The Farmer’s Table had no sweet dishes. No pancakes, no French toast, no crepes — not even a muffin or a croissant, at least not on this particular day. My daughter was initially disappointed, but gamely agreed to try the fruit bowl. Of all our meals, this was by far the least appealing. The granola was soggy, the tart, plain yogurt had separated, and the overall effect was pretty underwhelming given the $9 price tag.
On the other hand, my wife’s sweet potato corned beef hash ($12) was definitely a winner. Diced sweet potatoes, onions and large chunks of brisket (sourced from Caldwell Farm in Turner) came with two eggs — again, poached to perfection — and rye toast. The waitress couldn’t recall which bakery the bread came from, only that it was “around here somewhere.”
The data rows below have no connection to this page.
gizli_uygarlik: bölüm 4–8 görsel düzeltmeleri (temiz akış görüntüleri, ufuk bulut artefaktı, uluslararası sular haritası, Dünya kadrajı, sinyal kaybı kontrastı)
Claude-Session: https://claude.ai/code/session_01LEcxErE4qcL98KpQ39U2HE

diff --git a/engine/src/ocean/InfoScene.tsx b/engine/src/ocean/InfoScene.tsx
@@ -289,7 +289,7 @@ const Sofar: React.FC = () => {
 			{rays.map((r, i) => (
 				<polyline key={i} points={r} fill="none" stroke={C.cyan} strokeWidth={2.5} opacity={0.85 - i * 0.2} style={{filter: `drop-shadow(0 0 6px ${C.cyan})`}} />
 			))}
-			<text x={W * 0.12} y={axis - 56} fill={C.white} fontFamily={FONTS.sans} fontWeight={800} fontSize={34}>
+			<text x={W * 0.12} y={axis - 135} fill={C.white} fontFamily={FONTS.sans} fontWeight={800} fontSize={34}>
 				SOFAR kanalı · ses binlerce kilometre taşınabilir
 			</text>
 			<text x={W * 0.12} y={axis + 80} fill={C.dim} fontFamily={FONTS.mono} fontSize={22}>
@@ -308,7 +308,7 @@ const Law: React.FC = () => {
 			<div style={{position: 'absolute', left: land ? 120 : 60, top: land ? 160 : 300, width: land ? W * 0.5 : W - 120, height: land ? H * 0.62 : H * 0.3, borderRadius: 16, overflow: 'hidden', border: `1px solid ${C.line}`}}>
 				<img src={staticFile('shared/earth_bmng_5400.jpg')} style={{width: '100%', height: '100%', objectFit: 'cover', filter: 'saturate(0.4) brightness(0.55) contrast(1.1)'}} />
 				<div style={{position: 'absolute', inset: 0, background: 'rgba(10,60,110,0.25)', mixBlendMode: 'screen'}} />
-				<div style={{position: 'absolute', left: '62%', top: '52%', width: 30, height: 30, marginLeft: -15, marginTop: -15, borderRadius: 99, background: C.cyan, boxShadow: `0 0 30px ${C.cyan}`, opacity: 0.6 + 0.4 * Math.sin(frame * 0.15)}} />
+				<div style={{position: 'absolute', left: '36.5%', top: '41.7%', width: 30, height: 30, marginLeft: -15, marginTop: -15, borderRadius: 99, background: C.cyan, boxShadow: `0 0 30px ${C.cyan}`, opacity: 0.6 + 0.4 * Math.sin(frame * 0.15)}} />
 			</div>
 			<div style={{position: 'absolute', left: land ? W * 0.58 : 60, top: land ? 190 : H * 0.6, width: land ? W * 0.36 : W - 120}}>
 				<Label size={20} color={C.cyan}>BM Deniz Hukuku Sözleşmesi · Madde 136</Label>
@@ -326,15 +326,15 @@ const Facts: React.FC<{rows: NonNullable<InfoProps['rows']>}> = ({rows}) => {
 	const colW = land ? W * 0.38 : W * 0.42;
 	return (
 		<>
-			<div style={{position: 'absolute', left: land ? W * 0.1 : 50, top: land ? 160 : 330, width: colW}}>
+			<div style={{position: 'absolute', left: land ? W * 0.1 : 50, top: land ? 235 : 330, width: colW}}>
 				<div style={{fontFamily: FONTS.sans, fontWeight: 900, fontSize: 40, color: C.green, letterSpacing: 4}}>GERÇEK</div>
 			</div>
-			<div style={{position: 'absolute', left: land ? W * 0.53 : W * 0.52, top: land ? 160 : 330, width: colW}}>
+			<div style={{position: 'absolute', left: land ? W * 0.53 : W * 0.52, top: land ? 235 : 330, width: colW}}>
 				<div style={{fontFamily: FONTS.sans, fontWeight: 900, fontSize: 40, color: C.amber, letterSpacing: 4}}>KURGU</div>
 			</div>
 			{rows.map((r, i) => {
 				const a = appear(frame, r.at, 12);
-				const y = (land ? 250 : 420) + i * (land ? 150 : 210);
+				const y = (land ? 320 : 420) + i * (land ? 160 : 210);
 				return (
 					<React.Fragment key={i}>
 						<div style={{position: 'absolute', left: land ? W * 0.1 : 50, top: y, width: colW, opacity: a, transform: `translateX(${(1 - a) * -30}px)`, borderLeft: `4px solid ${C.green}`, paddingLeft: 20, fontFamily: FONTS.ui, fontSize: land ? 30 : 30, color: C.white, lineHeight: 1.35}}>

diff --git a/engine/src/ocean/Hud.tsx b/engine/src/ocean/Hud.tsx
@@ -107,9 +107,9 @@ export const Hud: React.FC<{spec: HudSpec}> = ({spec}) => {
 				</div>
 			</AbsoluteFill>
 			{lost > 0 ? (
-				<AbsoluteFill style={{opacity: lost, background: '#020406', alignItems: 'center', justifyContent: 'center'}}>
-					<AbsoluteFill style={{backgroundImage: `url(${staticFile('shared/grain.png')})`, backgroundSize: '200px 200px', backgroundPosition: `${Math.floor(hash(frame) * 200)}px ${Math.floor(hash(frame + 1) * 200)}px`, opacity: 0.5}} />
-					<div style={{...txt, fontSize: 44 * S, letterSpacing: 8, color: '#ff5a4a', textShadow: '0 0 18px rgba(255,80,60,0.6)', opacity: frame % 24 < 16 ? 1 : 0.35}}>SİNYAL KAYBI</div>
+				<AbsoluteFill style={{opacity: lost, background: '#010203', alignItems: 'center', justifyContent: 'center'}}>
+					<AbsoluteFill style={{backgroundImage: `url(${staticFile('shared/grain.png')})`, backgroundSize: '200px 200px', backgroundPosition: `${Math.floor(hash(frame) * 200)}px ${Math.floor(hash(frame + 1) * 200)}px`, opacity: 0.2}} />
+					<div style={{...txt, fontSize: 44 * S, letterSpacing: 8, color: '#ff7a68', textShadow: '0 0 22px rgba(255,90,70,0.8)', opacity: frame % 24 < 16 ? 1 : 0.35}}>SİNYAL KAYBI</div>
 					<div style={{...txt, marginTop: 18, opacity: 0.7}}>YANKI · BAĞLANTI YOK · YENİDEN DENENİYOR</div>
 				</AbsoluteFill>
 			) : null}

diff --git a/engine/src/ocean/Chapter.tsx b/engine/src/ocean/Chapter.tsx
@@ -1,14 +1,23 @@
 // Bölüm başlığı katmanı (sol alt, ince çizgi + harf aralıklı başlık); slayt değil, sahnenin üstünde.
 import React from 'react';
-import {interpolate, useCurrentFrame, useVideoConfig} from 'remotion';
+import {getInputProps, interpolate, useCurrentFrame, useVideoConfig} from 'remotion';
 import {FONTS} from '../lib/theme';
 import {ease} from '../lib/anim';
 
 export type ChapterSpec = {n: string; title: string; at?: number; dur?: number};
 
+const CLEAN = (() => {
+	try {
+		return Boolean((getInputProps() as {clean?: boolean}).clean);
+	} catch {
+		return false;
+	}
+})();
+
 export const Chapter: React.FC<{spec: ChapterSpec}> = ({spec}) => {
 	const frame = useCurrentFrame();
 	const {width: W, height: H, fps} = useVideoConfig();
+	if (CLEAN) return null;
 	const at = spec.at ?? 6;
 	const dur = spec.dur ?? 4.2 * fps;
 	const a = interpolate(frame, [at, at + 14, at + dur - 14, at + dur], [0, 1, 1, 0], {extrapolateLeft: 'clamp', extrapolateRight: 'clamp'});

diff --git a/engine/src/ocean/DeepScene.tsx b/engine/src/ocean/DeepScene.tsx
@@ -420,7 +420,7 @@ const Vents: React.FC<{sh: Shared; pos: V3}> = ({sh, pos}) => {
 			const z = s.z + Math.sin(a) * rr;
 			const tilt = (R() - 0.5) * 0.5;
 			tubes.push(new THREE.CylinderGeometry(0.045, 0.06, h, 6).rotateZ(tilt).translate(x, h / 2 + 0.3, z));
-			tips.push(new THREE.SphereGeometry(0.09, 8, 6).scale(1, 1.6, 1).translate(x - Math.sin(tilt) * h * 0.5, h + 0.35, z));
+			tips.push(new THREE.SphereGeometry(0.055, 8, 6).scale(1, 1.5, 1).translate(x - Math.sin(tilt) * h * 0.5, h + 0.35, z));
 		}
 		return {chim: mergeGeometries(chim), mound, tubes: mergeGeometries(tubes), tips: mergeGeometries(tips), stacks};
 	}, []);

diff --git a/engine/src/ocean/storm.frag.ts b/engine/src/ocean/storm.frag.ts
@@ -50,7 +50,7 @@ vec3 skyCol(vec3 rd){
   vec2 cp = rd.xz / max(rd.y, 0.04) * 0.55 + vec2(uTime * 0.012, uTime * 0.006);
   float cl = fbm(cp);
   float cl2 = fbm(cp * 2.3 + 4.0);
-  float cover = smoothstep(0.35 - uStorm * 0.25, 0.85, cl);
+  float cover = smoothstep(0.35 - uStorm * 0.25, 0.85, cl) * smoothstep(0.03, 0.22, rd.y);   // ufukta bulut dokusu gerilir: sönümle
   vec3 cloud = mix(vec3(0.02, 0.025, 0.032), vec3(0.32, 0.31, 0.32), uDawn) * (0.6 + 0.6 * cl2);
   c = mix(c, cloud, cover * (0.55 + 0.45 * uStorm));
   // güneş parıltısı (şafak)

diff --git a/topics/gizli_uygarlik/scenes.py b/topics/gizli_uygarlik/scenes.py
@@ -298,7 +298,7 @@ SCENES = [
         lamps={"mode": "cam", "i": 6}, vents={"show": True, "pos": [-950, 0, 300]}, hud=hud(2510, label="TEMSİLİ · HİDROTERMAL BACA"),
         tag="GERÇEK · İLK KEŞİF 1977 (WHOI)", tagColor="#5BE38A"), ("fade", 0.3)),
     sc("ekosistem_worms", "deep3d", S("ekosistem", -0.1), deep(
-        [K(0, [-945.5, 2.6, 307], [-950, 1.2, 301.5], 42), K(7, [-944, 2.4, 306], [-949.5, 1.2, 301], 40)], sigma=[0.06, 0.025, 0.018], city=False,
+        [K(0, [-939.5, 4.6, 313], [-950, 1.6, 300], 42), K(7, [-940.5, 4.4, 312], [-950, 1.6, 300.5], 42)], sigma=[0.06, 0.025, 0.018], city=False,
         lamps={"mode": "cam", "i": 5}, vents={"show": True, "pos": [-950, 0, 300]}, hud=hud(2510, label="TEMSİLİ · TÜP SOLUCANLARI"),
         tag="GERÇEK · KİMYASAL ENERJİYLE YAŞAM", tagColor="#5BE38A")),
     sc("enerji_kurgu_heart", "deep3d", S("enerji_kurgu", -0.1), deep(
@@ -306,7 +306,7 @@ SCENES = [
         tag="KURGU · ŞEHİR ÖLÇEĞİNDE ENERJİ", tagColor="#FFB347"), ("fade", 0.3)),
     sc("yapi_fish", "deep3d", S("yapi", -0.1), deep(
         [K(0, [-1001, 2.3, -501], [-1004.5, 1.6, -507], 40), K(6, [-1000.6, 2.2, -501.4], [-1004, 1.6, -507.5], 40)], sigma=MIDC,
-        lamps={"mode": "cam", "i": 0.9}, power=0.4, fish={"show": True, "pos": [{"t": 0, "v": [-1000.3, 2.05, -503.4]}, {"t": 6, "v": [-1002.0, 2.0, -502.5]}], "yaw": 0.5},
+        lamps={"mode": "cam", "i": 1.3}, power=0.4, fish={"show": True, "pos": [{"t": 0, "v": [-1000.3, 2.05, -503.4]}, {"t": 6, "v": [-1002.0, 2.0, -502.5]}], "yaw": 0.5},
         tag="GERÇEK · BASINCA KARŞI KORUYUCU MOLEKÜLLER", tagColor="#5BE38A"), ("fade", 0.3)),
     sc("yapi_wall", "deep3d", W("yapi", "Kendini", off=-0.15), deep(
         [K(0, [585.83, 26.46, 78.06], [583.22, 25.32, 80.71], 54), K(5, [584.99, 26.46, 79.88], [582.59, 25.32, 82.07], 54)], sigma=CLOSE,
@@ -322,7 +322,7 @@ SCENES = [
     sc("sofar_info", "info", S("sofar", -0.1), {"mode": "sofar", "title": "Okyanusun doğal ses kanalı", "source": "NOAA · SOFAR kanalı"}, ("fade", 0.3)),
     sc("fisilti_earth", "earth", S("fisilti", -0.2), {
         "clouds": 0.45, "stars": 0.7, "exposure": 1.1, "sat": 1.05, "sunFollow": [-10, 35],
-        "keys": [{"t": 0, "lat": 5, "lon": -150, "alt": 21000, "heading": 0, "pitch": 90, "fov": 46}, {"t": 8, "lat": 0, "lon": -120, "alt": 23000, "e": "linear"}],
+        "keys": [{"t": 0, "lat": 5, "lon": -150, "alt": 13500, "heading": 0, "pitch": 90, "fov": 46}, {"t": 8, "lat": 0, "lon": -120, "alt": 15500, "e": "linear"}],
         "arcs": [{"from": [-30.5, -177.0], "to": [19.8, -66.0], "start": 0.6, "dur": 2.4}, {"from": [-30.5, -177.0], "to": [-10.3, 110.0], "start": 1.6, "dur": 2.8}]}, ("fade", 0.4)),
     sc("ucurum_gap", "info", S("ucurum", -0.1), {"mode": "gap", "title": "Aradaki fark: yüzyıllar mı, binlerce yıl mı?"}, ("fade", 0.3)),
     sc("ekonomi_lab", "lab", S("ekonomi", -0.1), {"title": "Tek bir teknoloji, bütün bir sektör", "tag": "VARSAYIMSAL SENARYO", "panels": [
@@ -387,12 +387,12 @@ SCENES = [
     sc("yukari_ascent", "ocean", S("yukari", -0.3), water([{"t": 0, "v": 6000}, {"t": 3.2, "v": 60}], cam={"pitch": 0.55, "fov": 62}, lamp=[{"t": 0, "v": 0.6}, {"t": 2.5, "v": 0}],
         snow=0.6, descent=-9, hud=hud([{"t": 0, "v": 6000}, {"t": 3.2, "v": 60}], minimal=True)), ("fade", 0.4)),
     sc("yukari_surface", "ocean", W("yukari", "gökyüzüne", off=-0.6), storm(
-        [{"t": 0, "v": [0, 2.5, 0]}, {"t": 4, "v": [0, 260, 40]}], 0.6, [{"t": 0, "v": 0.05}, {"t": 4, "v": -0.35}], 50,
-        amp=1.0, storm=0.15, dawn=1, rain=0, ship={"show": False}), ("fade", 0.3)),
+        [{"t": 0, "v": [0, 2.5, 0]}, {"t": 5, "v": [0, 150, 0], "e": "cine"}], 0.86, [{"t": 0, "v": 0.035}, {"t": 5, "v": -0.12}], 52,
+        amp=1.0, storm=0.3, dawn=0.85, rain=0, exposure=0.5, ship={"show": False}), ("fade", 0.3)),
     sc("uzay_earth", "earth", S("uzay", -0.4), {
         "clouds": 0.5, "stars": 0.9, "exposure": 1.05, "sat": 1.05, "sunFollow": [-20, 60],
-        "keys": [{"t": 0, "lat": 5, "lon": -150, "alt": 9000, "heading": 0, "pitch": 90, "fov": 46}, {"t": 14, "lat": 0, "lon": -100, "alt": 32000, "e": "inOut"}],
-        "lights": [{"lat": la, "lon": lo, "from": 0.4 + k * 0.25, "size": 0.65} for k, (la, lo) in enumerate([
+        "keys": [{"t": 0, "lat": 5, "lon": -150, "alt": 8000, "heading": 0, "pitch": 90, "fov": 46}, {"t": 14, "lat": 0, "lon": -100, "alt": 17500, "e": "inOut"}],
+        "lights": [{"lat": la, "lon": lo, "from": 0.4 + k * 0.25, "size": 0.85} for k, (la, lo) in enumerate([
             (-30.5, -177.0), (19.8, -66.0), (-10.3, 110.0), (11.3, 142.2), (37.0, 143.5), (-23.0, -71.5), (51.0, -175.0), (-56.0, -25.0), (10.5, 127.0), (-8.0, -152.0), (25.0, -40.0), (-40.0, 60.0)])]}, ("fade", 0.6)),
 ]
We left The Farmer’s Table full and in good spirits. There are still a few kinks Chef Landry’s team needs to work out, but I’m confident they’ll get there. I’m also hopeful he’ll change up the menu as the seasons change, and maybe include something for those of us with a penchant for maple syrup.
The Farmer’s Table is exemplary of the ongoing trend toward upscale-yet-casual restaurants that focus on simple preparations of local ingredients. The prices are a little high compared to some similar options around town, but I suppose you’re paying extra for the location — perhaps to hedge against the curse.
— Dan Zarin
The Farmer’s Table serves brunch every Saturday and Sunday from 9 a.m.-3 p.m.